by Leo Casey
The One Percent appears to be a tad bit irritated by the UFT’s support for the Occupy Wall Street movement. We were one of the unions who took the lead in organizing the October 5th rally and march which brought out thousands of New York’s working people to express their solidarity with Occupy Wall Street. UFT President Mulgrew has been at Zuccotti Park a number of times, speaking to the assembly, and was joined by AFT President Weingarten on one occasion. Our headquarters are a few blocks away from Zuccotti, and we have provided space for meetings of different groups supporting OWS. We have also given over a major section of our street level space to storage for OWS, for donations of materials and supplies sent to them and for the stowing of personal belongings on the morning when Bloomberg threatened to “cleanse” Zuccotti. This was the space that the building inspectors suddenly needed to inspect.

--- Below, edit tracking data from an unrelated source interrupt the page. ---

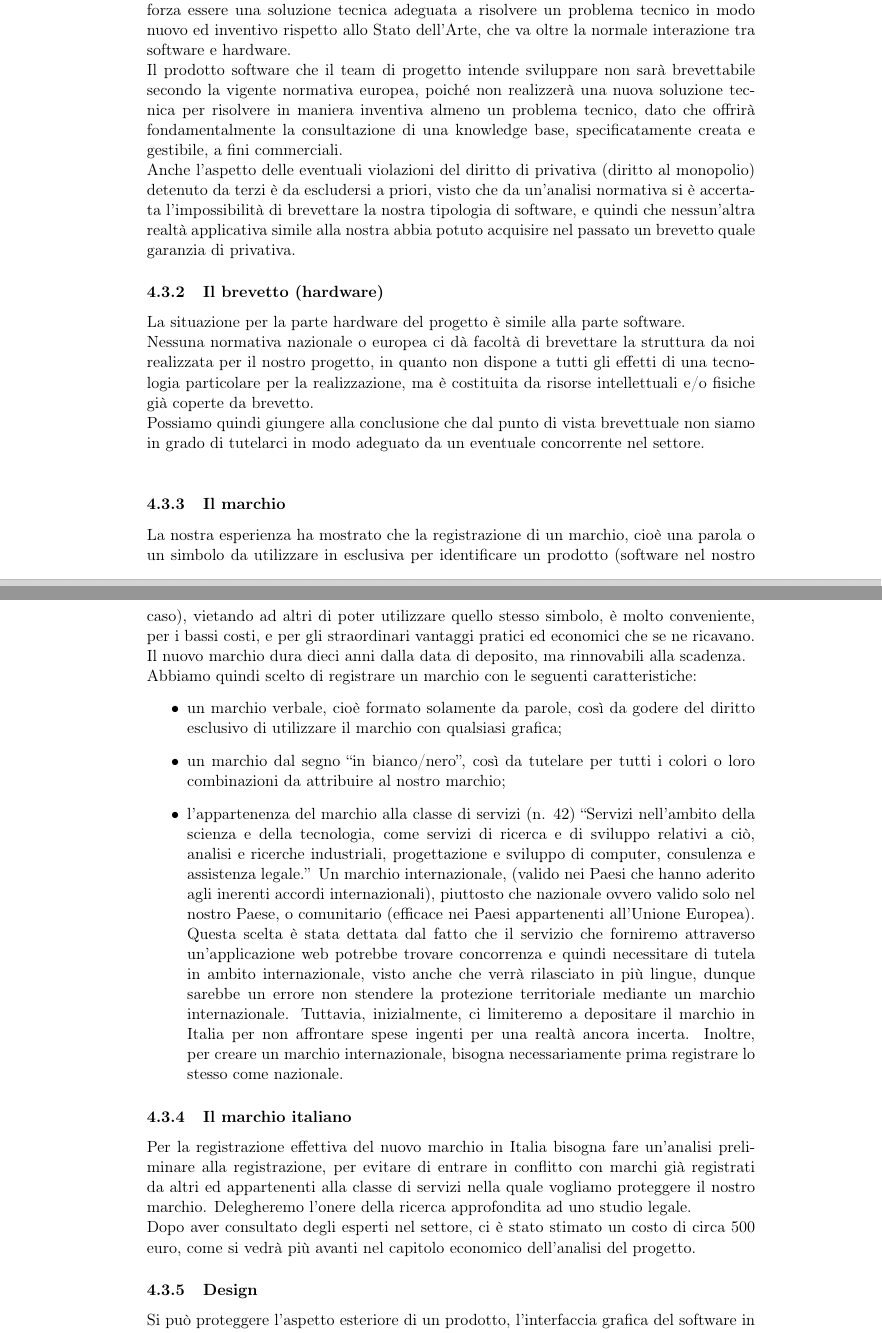
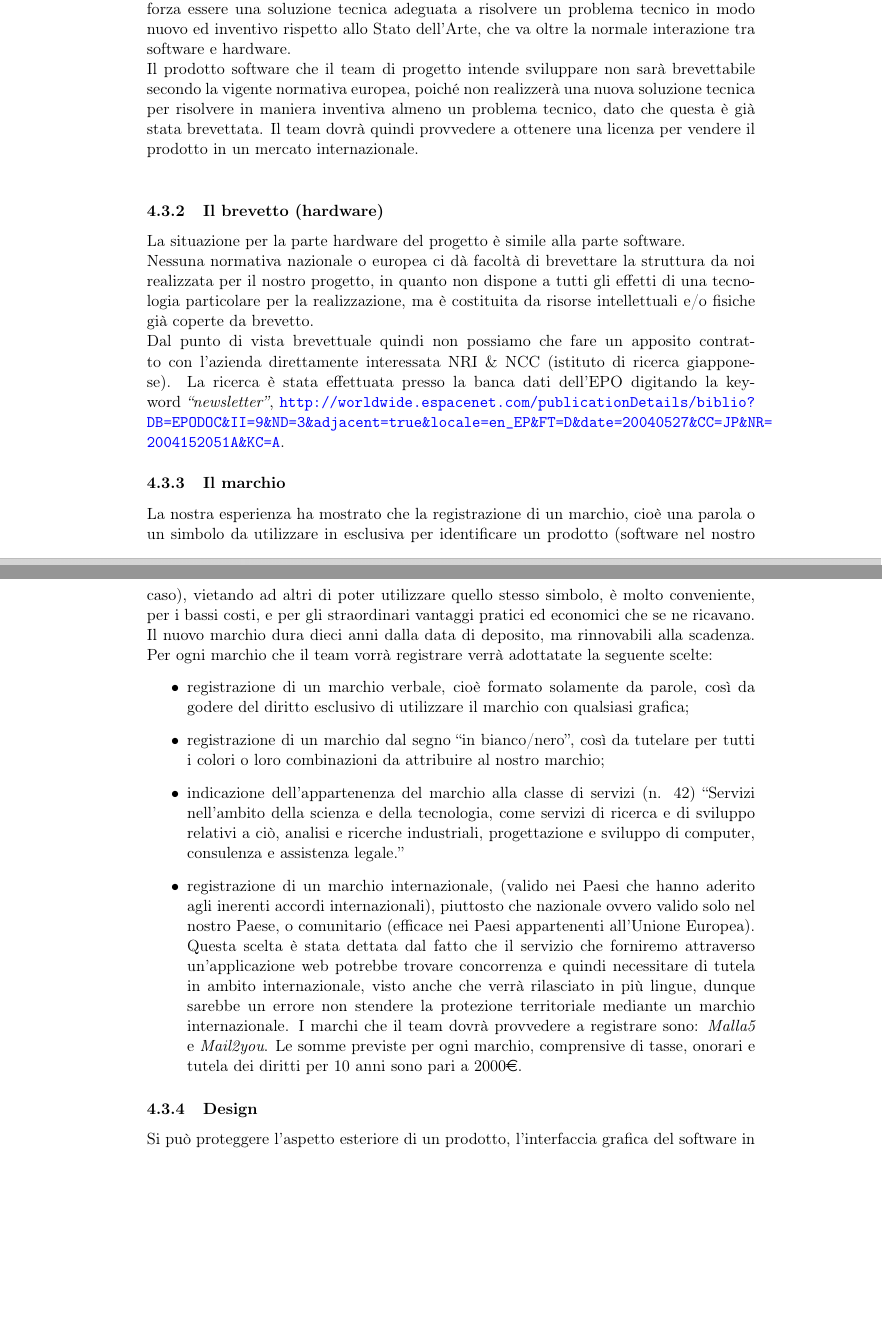
Before and after one commit to Malla5/progettoSGP, a LaTeX document (PianoDiProgetto/PianoDiProgetto.tex, which reads PianoDiProgetto/sections/legale.tex): two parts of pages 17 and 18 of 35, joined at a grey line, cut so that both start at the same text, the shorter picture padded with empty space. Compiled offline with pdfLaTeX.

Commit message:
sistemato sezione legale

```diff
--- a/PianoDiProgetto/sections/legale.tex
+++ b/PianoDiProgetto/sections/legale.tex
@@ -4,26 +4,23 @@ La tutela si estende anche all'interfaccia del programma stesso. Ma, se quest'ul
 
 \subsubsection{Il brevetto (software)}
 Per definizione un brevetto \textit{``è lo strumento giuridico che permette di commercializzare in esclusiva della propria invenzione in un certo territorio''}. E nello specifico, con brevetto software ci si riferisce, secondo la definizione adottata dall'Unione Europea, ad un brevetto applicato ad \textit{``una invenzione realizzata per mezzo di un elaboratore''}. La legislazione in materia è regolata dalla Convenzione europea dei Brevetti, degli anni '70. L'interpretazione lascia presuppore che, nel caso di invenzioni implementate con l'utilizzo di un calcolatore, per ottemperare ai requisiti di brevettabilità vi deve per forza essere una soluzione tecnica adeguata a risolvere un problema tecnico in modo nuovo ed inventivo rispetto allo Stato dell'Arte, che va oltre la normale interazione tra software e hardware.\\
-Il prodotto software che il team di progetto intende sviluppare non sarà brevettabile secondo la vigente normativa europea, poiché non realizzerà una nuova soluzione tecnica per risolvere in maniera inventiva almeno un problema tecnico, dato che offrirà fondamentalmente la consultazione di una knowledge base, specificatamente creata e gestibile, a fini commerciali.\\
-Anche l'aspetto delle eventuali violazioni del diritto di privativa (diritto al monopolio) detenuto da terzi è da escludersi a priori, visto che da un'analisi normativa si è accertata l'impossibilità di brevettare la nostra tipologia di software, e quindi che nessun'altra realtà applicativa simile alla nostra abbia potuto acquisire nel passato un brevetto quale garanzia di privativa.
+Il prodotto software che il team di progetto intende sviluppare non sarà brevettabile secondo la vigente normativa europea, poiché non realizzerà una nuova soluzione tecnica per risolvere in maniera inventiva almeno un problema tecnico, dato che questa è già stata brevettata. Il team dovrà quindi provvedere a ottenere una licenza per vendere il prodotto in un mercato internazionale. \\
 
 \subsubsection{Il brevetto (hardware)}
 La situazione per la parte hardware del progetto è simile alla parte software.\\
 Nessuna normativa nazionale o europea ci dà facoltà di brevettare la struttura da noi realizzata per il nostro progetto, in quanto non dispone a tutti gli effetti di una tecnologia particolare per la realizzazione, ma è costituita da risorse intellettuali e/o fisiche già coperte da brevetto.\\
-Possiamo quindi giungere alla conclusione che dal punto di vista brevettuale non siamo in grado di tutelarci in modo adeguato da un eventuale concorrente nel settore.\\
+Dal punto di vista brevettuale quindi non possiamo che fare un apposito contratto con l'azienda direttamente interessata NRI \& NCC (istituto di ricerca giapponese). La ricerca è stata effettuata presso la banca dati dell'EPO digitando la keyword \textit{``newsletter''},
+\url{http://worldwide.espacenet.com/publicationDetails/biblio?DB=EPODOC\&II=9\&ND=3\&adjacent=true\&locale=en\_EP\&FT=D\&date=20040527\&CC=JP\&NR=2004152051A\&KC=A}.
 
 \subsubsection{Il marchio}
-La nostra esperienza ha mostrato che la registrazione di un marchio, cioè una parola o un simbolo da utilizzare in esclusiva per identificare un prodotto (software nel nostro caso), vietando ad altri di poter utilizzare quello stesso simbolo, è molto conveniente, per i bassi costi, e per gli straordinari vantaggi pratici ed economici che se ne ricavano. Il nuovo marchio dura dieci anni dalla data di deposito, ma rinnovabili alla scadenza. \\
-Abbiamo quindi scelto di registrare un marchio con le seguenti caratteristiche:
+La nostra esperienza ha mostrato che la registrazione di un marchio, cioè una parola o un simbolo da utilizzare in esclusiva per identificare un prodotto (software nel nostro caso), vietando ad altri di poter utilizzare quello stesso simbolo, è molto conveniente, per i bassi costi, e per gli straordinari vantaggi pratici ed economici che se ne ricavano. Il nuovo marchio dura dieci anni dalla data di deposito, ma rinnovabili alla scadenza. Per ogni marchio che il team vorrà registrare verrà adottatate la seguente scelte:
 \begin{itemize}
-\item un marchio verbale, cioè formato solamente da parole, così da godere del diritto esclusivo di utilizzare il marchio con qualsiasi grafica;
-\item un marchio dal segno ``in bianco/nero'', così da tutelare per tutti i colori o loro combinazioni da attribuire al nostro marchio;
-\item l'appartenenza del marchio alla classe di servizi (n. 42) ``Servizi nell'ambito della scienza e della tecnologia, come servizi di ricerca e di sviluppo relativi a ciò, analisi e ricerche industriali, progettazione e sviluppo di computer, consulenza e assistenza legale.'' Un marchio internazionale, (valido nei Paesi che hanno aderito agli inerenti accordi internazionali), piuttosto che nazionale ovvero valido solo nel nostro Paese, o  comunitario (efficace nei Paesi appartenenti all'Unione Europea). Questa scelta è stata dettata dal fatto che il servizio che forniremo attraverso un'applicazione web potrebbe trovare concorrenza e quindi necessitare di tutela in ambito internazionale, visto anche che verrà rilasciato in più lingue, dunque sarebbe un errore non stendere la protezione territoriale mediante un marchio internazionale. Tuttavia, inizialmente, ci limiteremo a depositare il marchio in Italia per non affrontare spese ingenti per una realtà ancora incerta. Inoltre, per creare un marchio internazionale, bisogna necessariamente prima registrare lo stesso come nazionale.
+\item registrazione di un marchio verbale, cioè formato solamente da parole, così da godere del diritto esclusivo di utilizzare il marchio con qualsiasi grafica;
+\item registrazione di un marchio dal segno ``in bianco/nero'', così da tutelare per tutti i colori o loro combinazioni da attribuire al nostro marchio;
+\item indicazione dell'appartenenza del marchio alla classe di servizi (n. 42) ``Servizi nell'ambito della scienza e della tecnologia, come servizi di ricerca e di sviluppo relativi a ciò, analisi e ricerche industriali, progettazione e sviluppo di computer, consulenza e assistenza legale.''
+\item registrazione di un marchio internazionale, (valido nei Paesi che hanno aderito agli inerenti accordi internazionali), piuttosto che nazionale ovvero valido solo nel nostro Paese, o  comunitario (efficace nei Paesi appartenenti all'Unione Europea). Questa scelta è stata dettata dal fatto che il servizio che forniremo attraverso un'applicazione web potrebbe trovare concorrenza e quindi necessitare di tutela in ambito internazionale, visto anche che verrà rilasciato in più lingue, dunque sarebbe un errore non stendere la protezione territoriale mediante un marchio internazionale.
+I marchi che il team dovrà provvedere a registrare sono: \textit{Malla5} e \textit{Mail2you}. Le somme previste per ogni marchio, comprensive di tasse, onorari e tutela dei diritti per 10 anni sono pari a 2000\officialeuro.
 \end{itemize}
-
-\subsubsection{Il marchio italiano}
-Per la registrazione effettiva del nuovo marchio in Italia bisogna fare un'analisi preliminare alla registrazione, per evitare di entrare in conflitto con marchi già registrati da altri ed appartenenti alla classe di servizi nella quale vogliamo proteggere il nostro marchio. Delegheremo l'onere della ricerca approfondita ad uno studio legale.\\
-Dopo aver consultato degli esperti nel settore, ci è stato stimato un costo di circa 500 euro, come si vedrà più avanti nel capitolo economico dell'analisi del progetto.
 
 \subsubsection{Design}
 Si può proteggere l'aspetto esteriore di un prodotto, l'interfaccia grafica del software in questo caso, registrandone il design. Per essere registrabile è sufficiente che abbia un carattere individuale, ossia che per le sue caratteristiche si differenzi da tutti gli altri; ma questo potrebbe risultare (sarà una scelta di progettazione) vero soltanto in parte, dato anche che l'applicazione web avrà un layout generico e non particolareggiante. Pertanto, anche supponendo di realizzare il design con elementi grafici particolari, riteniamo che la spesa per tale registrazione (circa 850 Euro), sia troppo onerosa e sostanzialmente superflua da sostenere.
```
Also changed, not shown: PianoDiProgetto/sections/legale.tex (4 more changed lines).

Oh, and last weekend, we sent forty sandwiches left from our conference for charter school educators over to Zuccotti. I had not thought much of that donation until Fox Business Network senior correspondent Charles Gasparino called the UFT on Monday. It seems that Gasparino had visited Zuccotti over the weekend and decided that it was a haven for communists. And he had witnessed the masses at Zuccotti eating our sandwiches. Why, he demanded to know, was the UFT providing sustenance to violent revolutionaries? Confronted with the results of Gasparino’s crackerjack investigative reporting, I decided that it is time to confess. Yes, I authorized that sandwich smuggling operation.
Now New Yorkers are not particularly concerned with how those in the pay of Fox and parent company Newscorp spend their time, at least not until we learn that they are illegally eavesdropping on the telephone conversations of families who lost loved ones on 9-11. But can someone explain to me the purpose of spending public funds to do inspections of the UFT headquarters, and in having the police spy on who comes and goes from our building?
We do know that New York’s leading representative of the One Percent and the tenth wealthiest American according to Forbes Magazine, one Michael Bloomberg, is not so happy with our support of Occupy Wall Street. Referring to what the New York Times identified as “public sector unions,” Bloomberg opined that “their salaries come from the taxes paid by the people they’re trying to vilify.” Now Bloomberg travels in different circles than most of us, but he seems to know some educators I never met in 27 years of teaching in New York City public schools: teachers named General Electric and Bank of America, who paid no taxes this year, and teachers named Citibank, Goldman Sachs and AIG, who were given billions of dollars in bailouts out of taxes paid by New York City public school educators, among others. Indeed, all the teachers I know actually pay taxes, and have never been the beneficiary of billions of dollars in bailouts. Bloomberg’s world seems to be an alternative universe, in which black is white and white is black. And isn’t there a bit of the blurring of public office and private interest in the person of Michael Bloomberg when city building inspectors and police appear at the doors of a union that supports Occupy Wall Street?
For the record, we always thought that the reasons why the UFT supported Occupy Wall Street were not difficult to see. As a labor union and as democrats, we have deep concerns about the economic polarization of American society that has taken place over the last three decades, resulting in the growing disappearance of the middle class and corporate dominance of our political culture. We watched the unfettered greed of the One Percent send this nation into the greatest economic downturn since the Great Depression, leaving the Ninety-Nine Percent of Americans bearing the burden of the economic hard times. Meanwhile the One Percent continues to profit, with its forty percent share of the national wealth growing.
And Occupy Wall Street also strikes close to home for us. Over the last decade, public education, teachers and unions have increasingly come under attack from the One Percent. Of the top ten wealthiest Americans identified by Forbes Magazine, nine, including Michael Bloomberg, have been involved in political campaigns against public school teachers. Just consider the roster of those who have set out to strip away the rights of teachers: Walton (Wal-Mart), Murdoch (News Corp), Gates (Microsoft), Broad, Robertson, Icahn, Fisher (the Gap), Langone (Home Depot), the Koch brothers and Bloomberg. And just think of the wealthy hedge fund managers and Wall Street speculators who are the money and the power behind organizations such as Democrats for Education Reform and Eva Moskowitz’s Success Academies. Our own experience as teachers gives a particular resonance to the slogan “We are the Ninety-Nine Percent.
Leo Casey is vice president of academic high schools for the United Federation of Teachers. He is a New York City native and the son of two New York City public school teachers. He continues to teach a class in global studies every day at Bard High School Early College in Manhattan. He is a regular contributor to Dissent’s Arguing the World blog. This post originally appeared on Edwize, the UFT’s blog.